Assess readiness to take action
If individuals are going to succeed in making positive change, it is important to recognise that the wider community also needs to be ready and able to encourage positive change. A supportive community environment is comprised of a range of features :
- social eg. nature of personal relationships, expectations of class, position, gender and age, level of access to knowledge and information
- cultural eg. behaviours and attitudes considered acceptable in given contexts
- ethical and spiritual eg. personal and shared values
- legal eg. laws relating to what people can do, activities to encourage observance of those laws
- political eg. systems of governance in which change will have to take place, access to public information. resources eg. what is actually required to make things happen (human, financial and material resources, and community knowledge and skills).
An adapted Transtheoretical Model  for community readiness to change (as it applies to falls prevention) is provided below:
- Community or leaders do not generally recognize the issue of falls prevention as a problem
- "It's just the way things are".
- Little or no general recognition that this might be a local problem
- Some recognition by some community members that the behavior itself is or can be a problem
- Feeling that nothing needs to be done about it locally
- "It's not our problem." "It's just those people who do that." "We can't do anything about it."
- General feeling among some community members that there is a local problem around falls in older people and that something ought to be done about it, but no immediate motivation to do anything
- There may be stories or anecdotes about falls, but ideas about why the problem occurs and who has the problem tend to be stereotyped and/or vague.
- Clear recognition by some community members that there is a local falls problem and that something should be done about it
- There are identifiable leaders, and there may even be a committee, but efforts are not focused or detailed.
- Planning is going on and focuses on practical details.
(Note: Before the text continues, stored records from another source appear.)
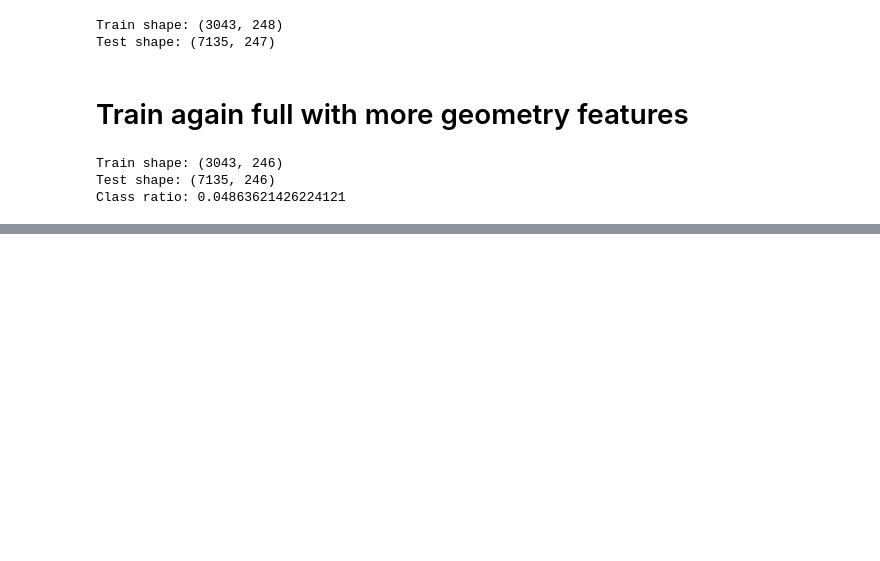
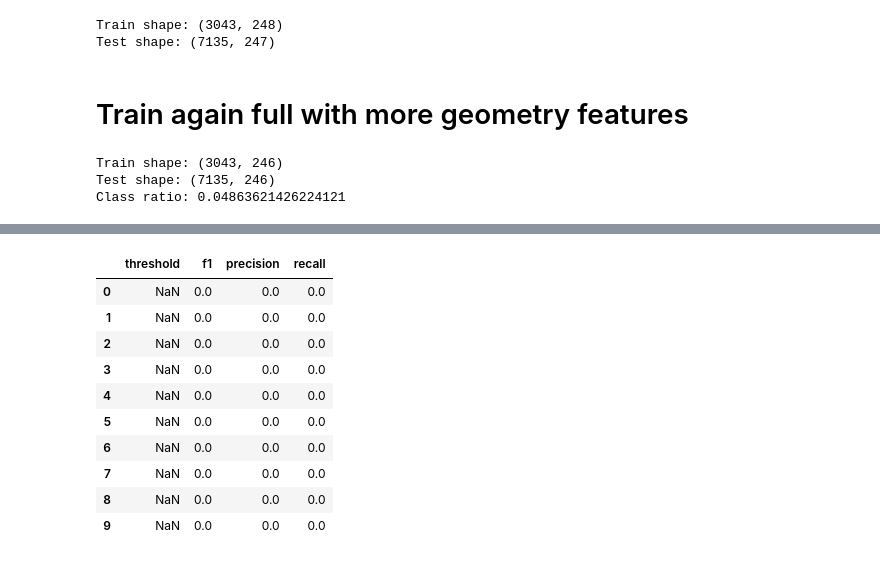
Before and after one commit to ayushsj99/MALLORN_Kaggle_Competition, a Jupyter notebook: MALLORN_Final.ipynb, the cells around one changed output, grey strips where cells are left out. Saved outputs shown, nothing was run; the diff lists cells and outputs as text; code cells hidden in the pictures; blank space fills up the shorter version.

```diff
--- a/MALLORN_Final.ipynb
+++ b/MALLORN_Final.ipynb
@@ -2186,0 +2056,7 @@ Positive rate (test): 0.048633496846531184
+# %%
+t_grid, tde_avg = average_group_lightcurve(
+    tp_df,
+    lc_prefix="train_lc",
+    filt="r",
+    n_objects=80
+)
@@ -2186,0 +2161,7 @@ Positive rate (test): 0.048633496846531184
+# %%
+train_df_full = add_more_crossband_integrators(train_df_full)
+test_df_full  = add_more_crossband_integrators(test_df_full)
+
+print(train_df_full[
+    ["cv_crossband", "chromatic_peak_slope"]
+].describe())
@@ -2186,0 +3000,37 @@ Positive rate (test): 0.048633496846531184
+# %%
+from sklearn.metrics import f1_score, precision_score, recall_score
+
+vals = train_df_full[feat_log].values
+
+thresholds = np.linspace(
+    np.percentile(vals, 5),
+    np.percentile(vals, 95),
+    200
+)
+
+rows = []
+
+for t in thresholds:
+    pred = (vals >= t).astype(int)
+
+    rows.append({
+        "threshold": t,
+        "f1": f1_score(y, pred, zero_division=0),
+        "precision": precision_score(y, pred, zero_division=0),
+        "recall": recall_score(y, pred)
+    })
+
+res_df = pd.DataFrame(rows).sort_values("f1", ascending=False)
+res_df.head(10)
+# %% [output]
+|  | threshold | f1 | precision | recall |
+| 0 | NaN | 0.0 | 0.0 | 0.0 |
+| 1 | NaN | 0.0 | 0.0 | 0.0 |
+| 2 | NaN | 0.0 | 0.0 | 0.0 |
+| 3 | NaN | 0.0 | 0.0 | 0.0 |
+| 4 | NaN | 0.0 | 0.0 | 0.0 |
+| 5 | NaN | 0.0 | 0.0 | 0.0 |
+| 6 | NaN | 0.0 | 0.0 | 0.0 |
+| 7 | NaN | 0.0 | 0.0 | 0.0 |
+| 8 | NaN | 0.0 | 0.0 | 0.0 |
+| 9 | NaN | 0.0 | 0.0 | 0.0 |
```
Also changed, not shown: parts of 138 cells of this notebook.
There is general information about local falls problems and about the pros and cons of falls prevention activities, actions or policies, but it may not be based on formally collected data. Leadership is active and energetic
- Decisions are being made about what will be done and who will do it. Resources (eg. people, money, time, space) are being actively sought or have been committed.
- Enough information is available to justify efforts (activities, actions or policies). A falls prevention activity or action has been started and is underway, but it is still viewed as a new effort. Staff are being training or have just finished training. There may be great enthusiasm among the leaders because limitations and problems have not yet been experienced.
- One or two falls prevention programs or activities are running, supported by administrators or community decision-makers. Programs, activities or policies are viewed as stable. Staff are usually trained and experienced. There is little perceived need for change or expansion.
- There are standard falls prevention efforts (activities and policies) in place and authorities or community decision-makers support expanding or improving efforts. Community members appear comfortable in using efforts. Original efforts have been evaluated and modified and new efforts are being planned or tried in order to reach more people, those more at risk, or different demographic groups. Resources for new falls prevention efforts are being sought or committed. Data is regularly obtained on extent of local problems and efforts are made to assess risk factors and causes of the problem.
- Detailed and sophisticated knowledge of falls prevalence, risk factors and causes exists. Some prevention efforts may be aimed at general populations while others are targeted at specific falls risk factors and/or high-risk groups. Highly trained staff are running programs or activities, leaders are supportive, and community involvement is high.
Research suggests there are five distinct stages  involved in new ideas or innovations being adopted at the community and population level:
This research also found a number of other factors which helped increase the spread of new ideas within a community including complexity, ability to be observed, compatibility and relative advantage (ie. is the new innovation superior to the current way of doing things?) . As a community based practitioner, you will need to be aware of these wider influences and seek to incorporate appropriate strategies into your work. New technologies such as social media offer new possibilities for harnessing the enthusiasm and "critical mass" required for community change.